Archives for April, 2010

Extra, Extra

h/t to Dr. Isis for this awesome video. Did you miss my Psychology and Neuroscience Editor’s Selections at ResearchBlogging.org? Here you go again.

Yesterday, at our department’s end-of-the-year party, I was informed that I was one of two winners this year of the Outstanding Research Poster Award.

Elephants Say “Bee-ware!”

What information is contained in the call of a mammal? Some calls might reflect the internal emotional state of the animal, like fear or anxiety, or they can refer to an external object, agent, or event, like the presence of a predator. Rhesus monkeys, lemurs, baboons, and guinea pigs, for example, will produce calls when…

Say you’re visiting Los Angeles and you have a sudden craving for Chinese food. Since you are only visiting, you might not be aware that nothing is open past, like, 10pm (not even coffee houses), but you get in your rental car and go driving around in search of your Chinese feast anyway. You try…

Lots of great Psychology and Neuroscience blogging this week! Here’s are my ResearchBlogging Editor’s Selections for this week, covering some complex psychological and neurological disorders. “Faces are special,” says Kevin Mitchell, who writes at Wiring the Brain. Read about the acquired and developmental forms of a fascinating disorder, prosopagnosia, characterized by impaired facial recognition. Faces…

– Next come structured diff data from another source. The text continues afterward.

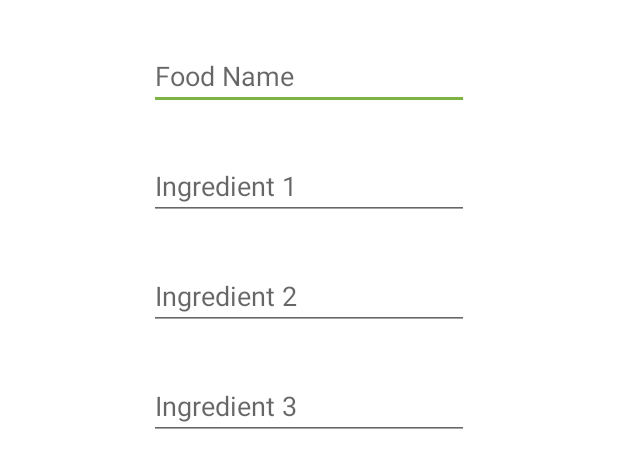
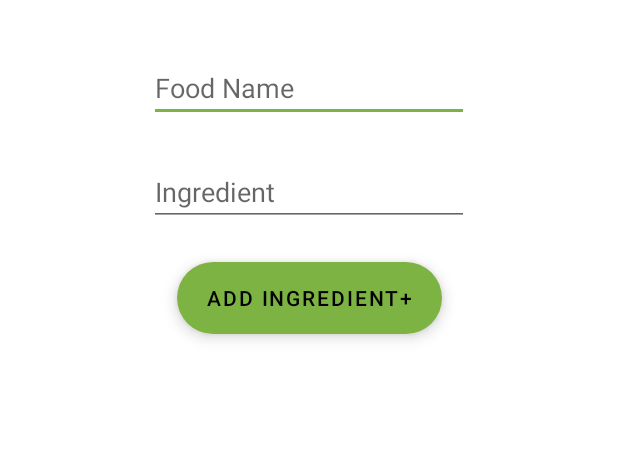
Before and after one commit to pAplakidis/ELLIOT, an Android app: the layout dialog_texts_camera.xml on its own in the app's theme, with its tools: preview values and no code run, on a phone screen of 412 x 824 dp. Shown: the top 468 px of the screen. Run offline under Robolectric (Android 15) with nearby library versions, the phone set to English and light mode, and no system bars.

Commit message:
Added checkbox dialog for ingredient confirmation Updated dialog's view

```diff
--- a/app/src/main/res/layout/dialog_texts_camera.xml
+++ b/app/src/main/res/layout/dialog_texts_camera.xml
@@ -1,6 +1,7 @@
 <?xml version="1.0" encoding="utf-8"?>
 <androidx.constraintlayout.widget.ConstraintLayout xmlns:android="http://schemas.android.com/apk/res/android"
     xmlns:app="http://schemas.android.com/apk/res-auto"
+    xmlns:tools="http://schemas.android.com/tools"
     android:id="@+id/dialogTextsCamera"
     android:layout_width="match_parent"
     android:layout_height="match_parent">
@@ -9,7 +10,7 @@
         android:id="@+id/editTextFoodName"
         android:layout_width="wrap_content"
         android:layout_height="wrap_content"
-        android:layout_marginTop="28dp"
+        android:layout_marginTop="36dp"
         android:ems="10"
         android:hint="Food Name"
         app:layout_constraintEnd_toEndOf="parent"
@@ -20,32 +21,23 @@
         android:id="@+id/editTextIngredient1"
         android:layout_width="wrap_content"
         android:layout_height="wrap_content"
-        android:layout_marginTop="28dp"
+        android:layout_marginTop="24dp"
         android:ems="10"
-        android:hint="Ingredient 1"
+        android:hint="Ingredient"
         app:layout_constraintEnd_toEndOf="parent"
         app:layout_constraintStart_toStartOf="parent"
         app:layout_constraintTop_toBottomOf="@+id/editTextFoodName" />
 
-    <EditText
-        android:id="@+id/editTextIngredient2"
+    <com.google.android.material.button.MaterialButton
+        android:id="@+id/buttonInsertIngredient"
+        style="@style/Widget.MaterialComponents.ExtendedFloatingActionButton"
         android:layout_width="wrap_content"
         android:layout_height="wrap_content"
-        android:layout_marginTop="28dp"
-        android:ems="10"
-        android:hint="Ingredient 2"
+        android:layout_marginTop="24dp"
+        android:text="Add Ingredient+"
+        app:cornerRadius="28dp"
         app:layout_constraintEnd_toEndOf="parent"
         app:layout_constraintStart_toStartOf="parent"
         app:layout_constraintTop_toBottomOf="@+id/editTextIngredient1" />
 
-    <EditText
-        android:id="@+id/editTextIngredient3"
-        android:layout_width="wrap_content"
-        android:layout_height="wrap_content"
-        android:layout_marginTop="28dp"
-        android:ems="10"
-        android:hint="Ingredient 3"
-        app:layout_constraintEnd_toEndOf="parent"
-        app:layout_constraintStart_toStartOf="parent"
-        app:layout_constraintTop_toBottomOf="@+id/editTextIngredient2" />
 </androidx.constraintlayout.widget.ConstraintLayout>
```
Also changed, not shown: app/src/main/java/com/example/elliot/ui/camera/CameraActivity.kt (+46 -10 lines).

Editor’s note: If you are offended by cholesterol, or are a health and nutrition blogger, or an obesity blogger, avert your eyes. Don’t say I didn’t warn you. Earlier today, dear friend of the blog AV Flox conducted an experiment. It went something like this: Observation: Everyone says the KFC Double-Down is gross. Figure 1:…

Quotation

“Cooking is like love, it should be entered into with abandon or not at all” –Harriet van Horne Science, too, I think.

Today for Monday Pets, we’re going to go old school and talk about vision. Vision is arguably our most (intentionally) utilized sensory system, so its pretty important to figure out how it works. And it’s what David Hubel and Torsten Wiesel set out to investigate starting in the late 1950s. Ultimately, their work would get…

Sunday Night Jams

For when you have those late night pre-data-collection-week science crazies. Yafyufa (English: The Prettiest), by Eyal Golan.

Whale Poop

Earlier this week we talked about how to use whale snot for science. I especially enjoyed blog bff Scicurious‘s take on the study: Budgetary requirement: $5000 for series of expensive remote control helicopters. Source: Toys R Us. Justification: Need something that can fly close to a whale and collect snot for measurement. Also, this is…